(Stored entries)

*** Block opens ***

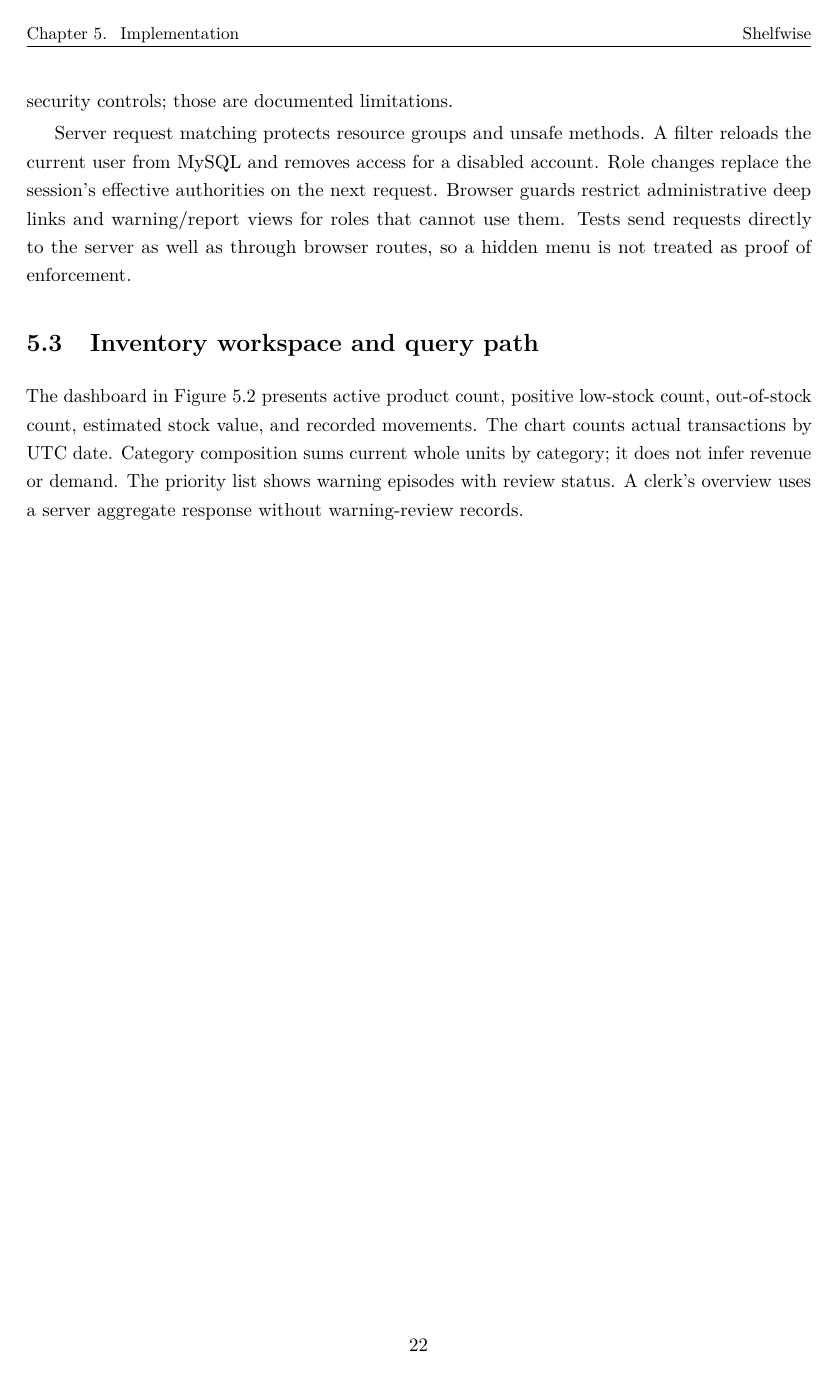
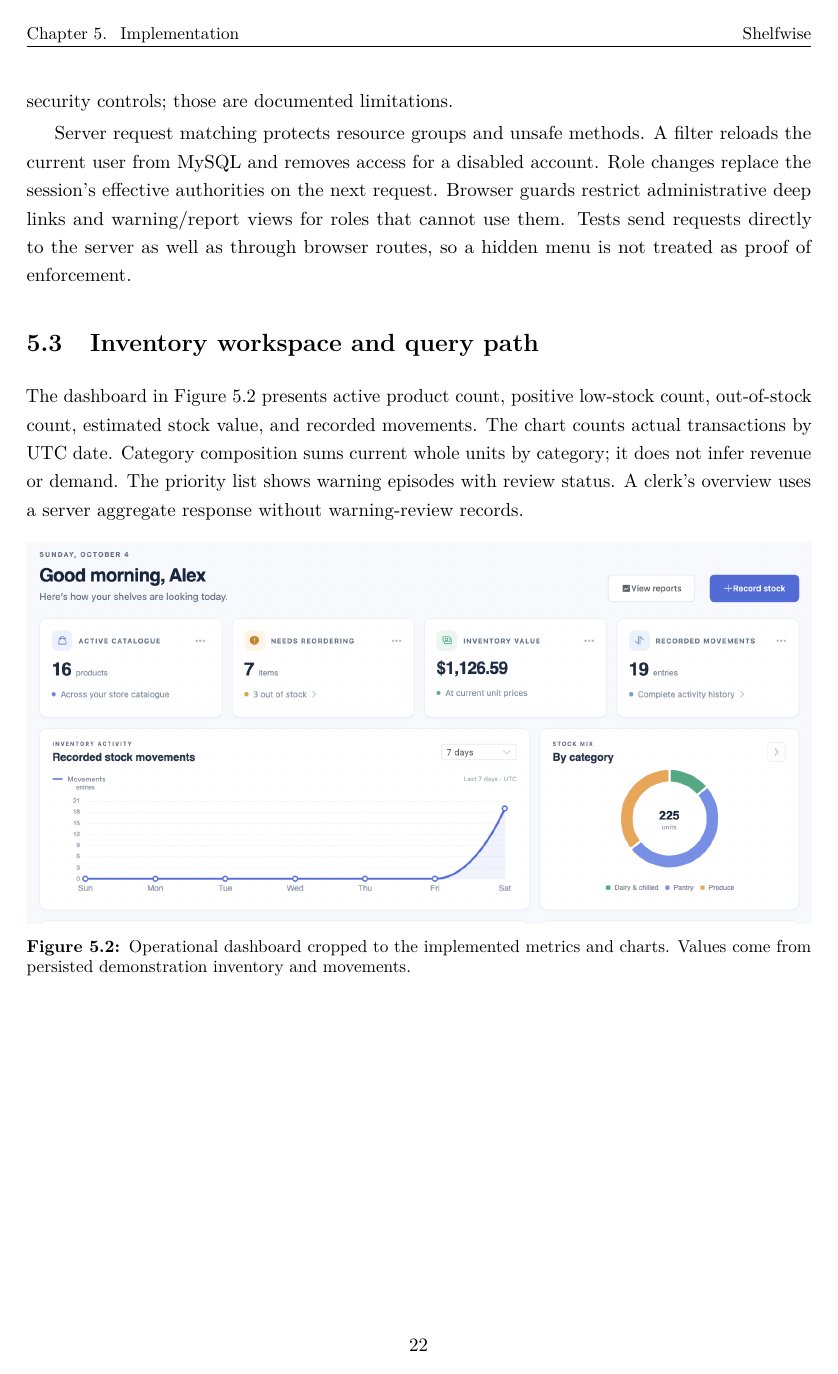
Before and after one commit to ZeroRegister/SupermarketsSystem, a LaTeX thesis (thesis/main.tex): page 30 of 55 before the commit and page 30 of 52 after it. Compiled offline with pdfLaTeX.

Commit message:
fix(thesis): keep interface figures on portrait pages
Replace the landscape screenshot macro with a portrait-width figure macro. Validation: latexmk build, 52-page PDF inspection, no rotated pages, no unresolved references.

```diff
--- a/thesis/main.tex
+++ b/thesis/main.tex
@@ -4,7 +4,7 @@
 \usepackage{lmodern,microtype}
 \usepackage[margin=25mm,headheight=16pt]{geometry}
 \usepackage{setspace,graphicx,booktabs,tabularx,longtable,array,amsmath,amssymb}
-\usepackage{caption,subcaption,float,placeins,pdflscape}
+\usepackage{caption,subcaption,float,placeins}
 \usepackage[numbers,sort&compress]{natbib}
 \usepackage{xcolor,fancyhdr,listings}
 \usepackage[hidelinks]{hyperref}
@@ -26,7 +26,9 @@
 \fancypagestyle{plain}{\fancyhf{}\fancyfoot[C]{\thepage}\renewcommand{\headrulewidth}{0pt}}
 \captionsetup{font=small,labelfont=bf,skip=8pt}
 \newcommand{\figurefile}[4][0.58]{\begin{figure}[htbp]\centering\includegraphics[width=\textwidth,height=#1\textheight,keepaspectratio]{figures/#2}\caption{#3}\label{#4}\end{figure}}
-\newcommand{\screenfigure}[3]{\begin{landscape}\begin{figure}[H]\centering\includegraphics[width=\linewidth,height=0.78\textwidth,keepaspectratio]{figures/#1}\caption{#2}\label{#3}\end{figure}\end{landscape}}
+% Keep interface screenshots on the normal portrait page grid. The source images
+% may be wide, but the page itself stays portrait and the screenshot keeps its ratio.
+\newcommand{\screenfigure}[3]{\begin{figure}[H]\centering\includegraphics[width=\textwidth,height=0.43\textheight,keepaspectratio]{figures/#1}\caption{#2}\label{#3}\end{figure}}
 \newcolumntype{Y}{>{\raggedright\arraybackslash}X}
 \lstset{basicstyle=\ttfamily\footnotesize,backgroundcolor=\color{soft},frame=single,rulecolor=\color{gray!25},breaklines=true,columns=fullflexible,keepspaces=true,showstringspaces=false,aboveskip=10pt,belowskip=10pt}
 \begin{document}
```
Also changed, not shown: 1 other file.
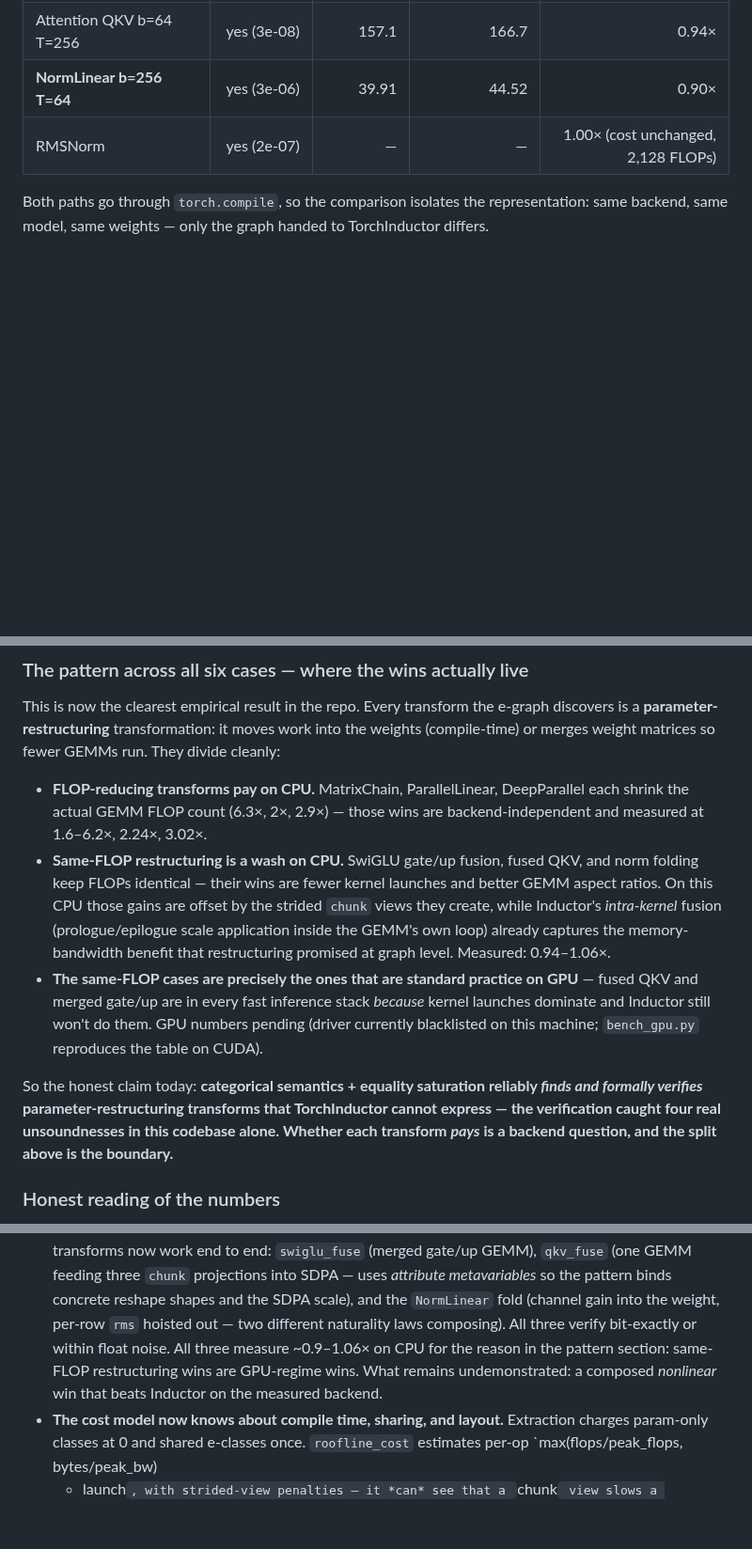
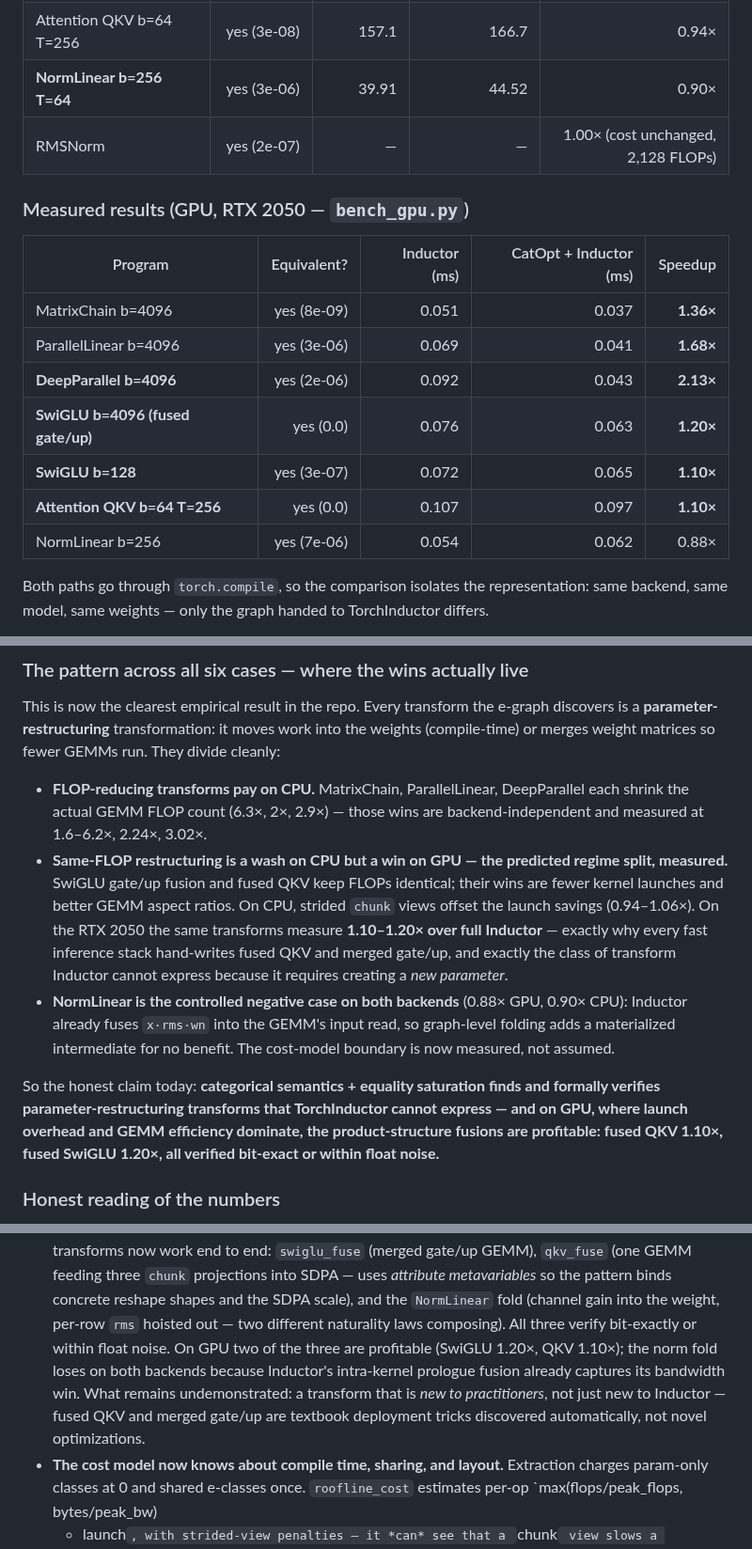
Before and after one commit to luisfuturist/catopt, a Markdown page: README.md, 3 parts joined by grey strips. Shown at 94% size. Drawn GitHub-style; blank space fills up the shorter version.

Commit message:
GPU measurements (RTX 2050): regime split confirmed
Same-FLOP product-structure transforms flip profitable on GPU exactly
as predicted: fused SwiGLU 1.20x, fused QKV 1.10x (vs 0.94-0.98x on
CPU). FLOP-reducing transforms stay positive on both backends
(MatrixChain 1.36x, ParallelLinear 1.68x, DeepParallel 2.13x).
NormLinear remains a controlled negative (0.88x) on both backends -
Inductor's intra-kernel prologue fusion wins there.

All equivalences verified bit-exact or within float noise.

Generated with [Devin](https://devin.ai)

Co-Authored-By: Devin <158243242+devin-ai-integration[bot]@users.noreply.github.com>

```diff
--- a/README.md
+++ b/README.md
@@ -230,6 +230,18 @@ Otherwise we're just demonstrating that optimization beats no optimization.
 | **NormLinear b=256 T=64** | yes (3e-06) | 39.91 | 44.52 | 0.90× |
 | RMSNorm  | yes (2e-07) | — | — | 1.00× (cost unchanged, 2,128 FLOPs) |
 
+### Measured results (GPU, RTX 2050 — `bench_gpu.py`)
+
+| Program | Equivalent? | Inductor (ms) | CatOpt + Inductor (ms) | Speedup |
+| ------- | ----------: | ------------: | ---------------------: | ------: |
+| MatrixChain b=4096 | yes (8e-09) | 0.051 | 0.037 | **1.36×** |
+| ParallelLinear b=4096 | yes (3e-06) | 0.069 | 0.041 | **1.68×** |
+| **DeepParallel b=4096** | yes (2e-06) | 0.092 | 0.043 | **2.13×** |
+| **SwiGLU b=4096 (fused gate/up)** | yes (0.0) | 0.076 | 0.063 | **1.20×** |
+| **SwiGLU b=128** | yes (3e-07) | 0.072 | 0.065 | **1.10×** |
+| **Attention QKV b=64 T=256** | yes (0.0) | 0.107 | 0.097 | **1.10×** |
+| NormLinear b=256 | yes (7e-06) | 0.054 | 0.062 | 0.88× |
+
 Both paths go through `torch.compile`, so the comparison isolates the
 representation: same backend, same model, same weights — only the graph
 handed to TorchInductor differs.
@@ -282,24 +294,26 @@ GEMMs run. They divide cleanly:
 * **FLOP-reducing transforms pay on CPU.** MatrixChain, ParallelLinear,
   DeepParallel each shrink the actual GEMM FLOP count (6.3×, 2×, 2.9×) —
   those wins are backend-independent and measured at 1.6–6.2×, 2.24×, 3.02×.
-* **Same-FLOP restructuring is a wash on CPU.** SwiGLU gate/up fusion,
-  fused QKV, and norm folding keep FLOPs identical — their wins are fewer
-  kernel launches and better GEMM aspect ratios. On this CPU those gains
-  are offset by the strided `chunk` views they create, while Inductor's
-  *intra-kernel* fusion (prologue/epilogue scale application inside the
-  GEMM's own loop) already captures the memory-bandwidth benefit that
-  restructuring promised at graph level. Measured: 0.94–1.06×.
-* **The same-FLOP cases are precisely the ones that are standard practice
-  on GPU** — fused QKV and merged gate/up are in every fast inference
-  stack *because* kernel launches dominate and Inductor still won't do
-  them. GPU numbers pending (driver currently blacklisted on this
-  machine; `bench_gpu.py` reproduces the table on CUDA).
+* **Same-FLOP restructuring is a wash on CPU but a win on GPU — the
+  predicted regime split, measured.** SwiGLU gate/up fusion and fused QKV
+  keep FLOPs identical; their wins are fewer kernel launches and better
+  GEMM aspect ratios. On CPU, strided `chunk` views offset the launch
+  savings (0.94–1.06×). On the RTX 2050 the same transforms measure
+  **1.10–1.20× over full Inductor** — exactly why every fast inference
+  stack hand-writes fused QKV and merged gate/up, and exactly the class
+  of transform Inductor cannot express because it requires creating a
+  *new parameter*.
+* **NormLinear is the controlled negative case on both backends** (0.88×
+  GPU, 0.90× CPU): Inductor already fuses `x·rms·wn` into the GEMM's
+  input read, so graph-level folding adds a materialized intermediate
+  for no benefit. The cost-model boundary is now measured, not assumed.
 
 So the honest claim today: **categorical semantics + equality saturation
-reliably *finds and formally verifies* parameter-restructuring transforms
-that TorchInductor cannot express — the verification caught four real
-unsoundnesses in this codebase alone. Whether each transform *pays* is a
-backend question, and the split above is the boundary.**
+finds and formally verifies parameter-restructuring transforms that
+TorchInductor cannot express — and on GPU, where launch overhead and
+GEMM efficiency dominate, the product-structure fusions are profitable:
+fused QKV 1.10×, fused SwiGLU 1.20×, all verified bit-exact or within
+float noise.**
 
 ### Honest reading of the numbers
 
@@ -348,10 +362,13 @@ backend question, and the split above is the boundary.**
   pattern binds concrete reshape shapes and the SDPA scale), and the
   `NormLinear` fold (channel gain into the weight, per-row `rms` hoisted
   out — two different naturality laws composing). All three verify
-  bit-exactly or within float noise. All three measure ~0.9–1.06× on CPU
-  for the reason in the pattern section: same-FLOP restructuring wins are
-  GPU-regime wins. What remains undemonstrated: a composed *nonlinear*
-  win that beats Inductor on the measured backend.
+  bit-exactly or within float noise. On GPU two of the three are
+  profitable (SwiGLU 1.20×, QKV 1.10×); the norm fold loses on both
+  backends because Inductor's intra-kernel prologue fusion already
+  captures its bandwidth win. What remains undemonstrated: a transform
+  that is *new to practitioners*, not just new to Inductor — fused QKV
+  and merged gate/up are textbook deployment tricks discovered
+  automatically, not novel optimizations.
 * **The cost model now knows about compile time, sharing, and layout.**
   Extraction charges param-only classes at 0 and shared e-classes once.
   `roofline_cost` estimates per-op `max(flops/peak_flops, bytes/peak_bw)
```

*** Block closes ***

TASK GOAL =>
Go through the records. Copy each line where "begin" appears.

TASK RESULT =>
 \newcommand{\figurefile}[4][0.58]{\begin{figure}[htbp]\centering\includegraphics[width=\textwidth,height=#1\textheight,keepaspectratio]{figures/#2}\caption{#3}\label{#4}\end{figure}}
-\newcommand{\screenfigure}[3]{\begin{landscape}\begin{figure}[H]\centering\includegraphics[width=\linewidth,height=0.78\textwidth,keepaspectratio]{figures/#1}\caption{#2}\label{#3}\end{figure}\end{landscape}}
+\newcommand{\screenfigure}[3]{\begin{figure}[H]\centering\includegraphics[width=\textwidth,height=0.43\textheight,keepaspectratio]{figures/#1}\caption{#2}\label{#3}\end{figure}}
 \begin{document}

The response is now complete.